**Activity:** In the records below, find each line with the word "meta" and copy it.

**Material for this task:**
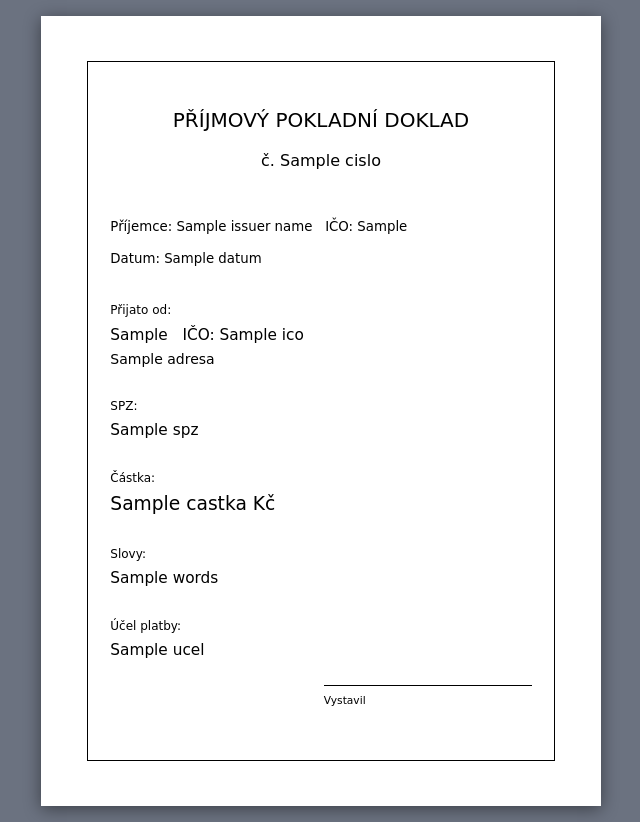
After one commit to Kosacek/prepis-vozidla, a Flask app: template prepis_app/templates/ppd_print.html in a window 1280 px wide. The commit adds this page. Shown: the whole page, without its empty margins (319-959 px from the left). Run offline with Flask 3, Linux system fonts and the light colour scheme; the template is opened without the code that fills it: most values are stand-ins (such as "Sample title", 1, 10 or a date in 2020).

Commit message:
feat(ppd): print on A5 by default - no manual paper switching
The PPD button now opens a print-ready HTML page with @page{size:A5},
so the browser's print dialog pre-selects A5 paper automatically and
fires window.print() on load. The zadosti stay A4. The Doklady browser
gains a 'Tisk' link per receipt. The PDF itself is also stamped with
/PickTrayByPDFSize + /PrintScaling None so Acrobat picks the A5 tray
too. Adds scripts/preview_server.py (isolated DATA_DIR local preview).
v1.3.7 -> 1.3.8.

```diff
--- a/prepis_app/app.py
+++ b/prepis_app/app.py
@@ -29,7 +29,7 @@ import sys
 import shutil
 BASE_DIR = sys._MEIPASS if getattr(sys, 'frozen', False) else os.path.dirname(os.path.abspath(__file__))
 
-__version__ = "1.3.7"
+__version__ = "1.3.8"
 
 # Writable data dir. Precedence:
 #   1. DATA_DIR env var (web container sets it to /data — the bind mount)
@@ -1087,6 +1087,7 @@ def api_generate():
             with open(os.path.join(out_dir, ppd_name), "wb") as f:
                 f.write(ppd_bytes)
             result["ppd"] = f"/download/{ppd_name}"
+            result["ppd_print"] = f"/ppd-print/{number}"   # A5-preset print page
             # Append-only backup — the write-only safety net. A row is written
             # here for every receipt and is NEVER removed, so an accidental
             # delete in the dashboard stays recoverable.
@@ -1125,6 +1126,24 @@ def api_ppd_delete(number):
     copy and the PDF file is left on disk, so the receipt can be restored."""
     removed = ppd.delete_ppd(DATA_DIR, number)
     return jsonify({"success": True, "removed": removed})
+
+
+@app.route("/ppd-print/<int:number>")
+def ppd_print(number):
+    """Print-ready HTML version of a receipt with @page{size:A5} — the browser's
+    print dialog then pre-selects A5 paper, so nobody has to switch it by hand.
+    Data comes from the append-only backup (it has the full record incl. address
+    and SPZ); the live ledger is the fallback if the backup write ever failed."""
+    rec = next((r for r in ppd.read_backup(DATA_DIR) if r.get("cislo") == number), None)
+    if rec is None:
+        live = next((r for r in ppd.read_ppd_log(DATA_DIR) if r.get("cislo") == number), None)
+        if live is not None:
+            rec = {**live, "ico": "", "adresa": "", "spz": live.get("vozidlo", ""), "vin": ""}
+    if rec is None:
+        return Response("Doklad nenalezen.", status=404, mimetype="text/plain")
+    words = ppd.amount_to_words_cs(rec.get("castka") or 0)
+    return render_template("ppd_print.html", r=rec, words=words,
+                           issuer_name=ppd.ISSUER_NAME, issuer_ico=ppd.ISSUER_ICO)
 
 
 @app.route("/api/ppd-deleted", methods=["GET"])
--- a/prepis_app/ppd.py
+++ b/prepis_app/ppd.py
@@ -387,6 +387,29 @@ def restore_ppd_row(data_dir: str, record: dict) -> bool:
 
 
 # ── A5 receipt PDF ──────────────────────────────────────────────────────────
+def _mark_a5_print(pdf_bytes: bytes) -> bytes:
+    """Stamp viewer preferences asking print software to match the paper to the
+    PDF's page size (A5) at 100% scale: /PickTrayByPDFSize + /PrintScaling None.
+    Acrobat honors these; viewers that don't simply ignore them. Best-effort —
+    on any failure the original bytes are returned unchanged."""
+    try:
+        from pypdf import PdfReader, PdfWriter
+        from pypdf.generic import BooleanObject, DictionaryObject, NameObject
+
+        reader = PdfReader(io.BytesIO(pdf_bytes))
+        writer = PdfWriter()
+        writer.append(reader)
+        writer._root_object[NameObject("/ViewerPreferences")] = DictionaryObject({
+            NameObject("/PickTrayByPDFSize"): BooleanObject(True),
+            NameObject("/PrintScaling"): NameObject("/None"),
+        })
+        out = io.BytesIO()
+        writer.write(out)
+        return out.getvalue()
+    except Exception:
+        return pdf_bytes
+
+
 def build_ppd_pdf(record: dict) -> bytes:
     """Draw an A5 portrait příjmový pokladní doklad.
 
@@ -469,4 +492,4 @@ def build_ppd_pdf(record: dict) -> bytes:
 
     c.showPage()
     c.save()
-    return buf.getvalue()
+    return _mark_a5_print(buf.getvalue())
--- /dev/null
+++ b/prepis_app/templates/ppd_print.html
@@ -0,0 +1,93 @@
+<!doctype html>
+<html lang="cs">
+<head>
+<meta charset="utf-8">
+<title>PPD č. {{ r.cislo }}</title>
+<style>
+  /* A5 portrait — Chrome's print dialog switches the paper size to A5
+     automatically because of this rule, so nobody has to change it by hand.
+     The žádosti stay plain A4 PDFs and are unaffected. */
+  @page { size: A5 portrait; margin: 0; }
+  * { box-sizing: border-box; }
+  html, body { margin: 0; padding: 0; }
+  body { font-family: "DejaVu Sans", Arial, "Helvetica Neue", sans-serif; color: #000; }
+
+  /* Mirrors ppd.build_ppd_pdf: 12mm outer border, same font sizes/spacing. */
+  .sheet { width: 148mm; height: 209mm; padding: 12mm; }
+  .frame { border: 1.5px solid #000; height: 100%; position: relative; padding: 12mm 6mm 0; }
+  h1   { font-size: 15pt; font-weight: 400; text-align: center; margin: 0 0 5mm; }
+  .num { font-size: 12pt; text-align: center; margin: 0 0 13mm; }
+  .meta { font-size: 10pt; margin: 0 0 4.5mm; }
+  .meta.last { margin-bottom: 10mm; }
+  .block { margin-bottom: 8.5mm; }
+  .label { font-size: 9pt; margin-bottom: 2.2mm; }
+  .value { font-size: 11.5pt; }
+  .value.big { font-size: 14pt; }
+  .sub   { font-size: 10.5pt; margin-top: 1.8mm; }
+  .sign  { position: absolute; right: 6mm; bottom: 14mm; width: 55mm;
+           border-top: 0.5pt solid #000; padding-top: 2mm; font-size: 8pt; }
+
+  /* On-screen preview only (never printed): grey backdrop + paper shadow. */
+  @media screen {
+    body { background: #6b7280; }
+    .sheet { background: #fff; margin: 16px auto; box-shadow: 0 3px 16px rgba(0,0,0,.45); }
+  }
+</style>
+</head>
+<body>
+<div class="sheet">
+  <div class="frame">
+    <h1>PŘÍJMOVÝ POKLADNÍ DOKLAD</h1>
+    <div class="num">č. {{ r.cislo }}</div>
+
+    <div class="meta">Příjemce: {{ issuer_name }}&nbsp;&nbsp;&nbsp;IČO: {{ issuer_ico }}</div>
+    <div class="meta last">Datum: {{ r.datum }}</div>
+
+    <div class="block">
+      <div class="label">Přijato od:</div>
+      <div class="value">{{ r.prijato_od }}{% if r.ico %}&nbsp;&nbsp;&nbsp;IČO: {{ r.ico }}{% endif %}</div>
+      {% if r.adresa %}<div class="sub">{{ r.adresa }}</div>{% endif %}
+    </div>
+
+    {% if r.spz %}
+    <div class="block">
+      <div class="label">SPZ:</div>
+      <div class="value">{{ r.spz }}</div>
+    </div>
+    {% elif r.vin %}
+    <div class="block">
+      <div class="label">VIN:</div>
+      <div class="value">{{ r.vin }}</div>
+    </div>
+    {% endif %}
+
+    <div class="block">
+      <div class="label">Částka:</div>
+      <div class="value big">{{ r.castka }} Kč</div>
+    </div>
+
+    <div class="block">
+      <div class="label">Slovy:</div>
+      <div class="value">{{ words }}</div>
+    </div>
+
+    <div class="block">
+      <div class="label">Účel platby:</div>
+      <div class="value">{{ r.ucel }}</div>
+    </div>
+
+    <div class="sign">Vystavil</div>
+  </div>
+</div>
+<script>
+  // Auto-open the print dialog (paper pre-set to A5 via @page), then close the
+  // tab once the dialog is dismissed — the tab exists only to print.
+  window.addEventListener('load', function () {
+    setTimeout(function () { window.print(); }, 200);
+  });
+  window.addEventListener('afterprint', function () {
+    setTimeout(function () { window.close(); }, 400);
+  });
+</script>
+</body>
+</html>
--- a/prepis_app/version.py
+++ b/prepis_app/version.py
@@ -1 +1 @@
-__version__ = "1.3.7"
+__version__ = "1.3.8"
```
Also changed, not shown: prepis_app/scripts/preview_server.py (added, +30 -0 lines), prepis_app/templates/index.html (+8 -4 lines), prepis_app/tests/test_generate_ppd.py (+22 -0 lines), prepis_app/tests/test_ppd.py (+14 -0 lines), 2 other files.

**Exercise response:**
+<meta charset="utf-8">
+  .meta { font-size: 10pt; margin: 0 0 4.5mm; }
+  .meta.last { margin-bottom: 10mm; }
+    <div class="meta">Příjemce: {{ issuer_name }}&nbsp;&nbsp;&nbsp;IČO: {{ issuer_ico }}</div>
+    <div class="meta last">Datum: {{ r.datum }}</div>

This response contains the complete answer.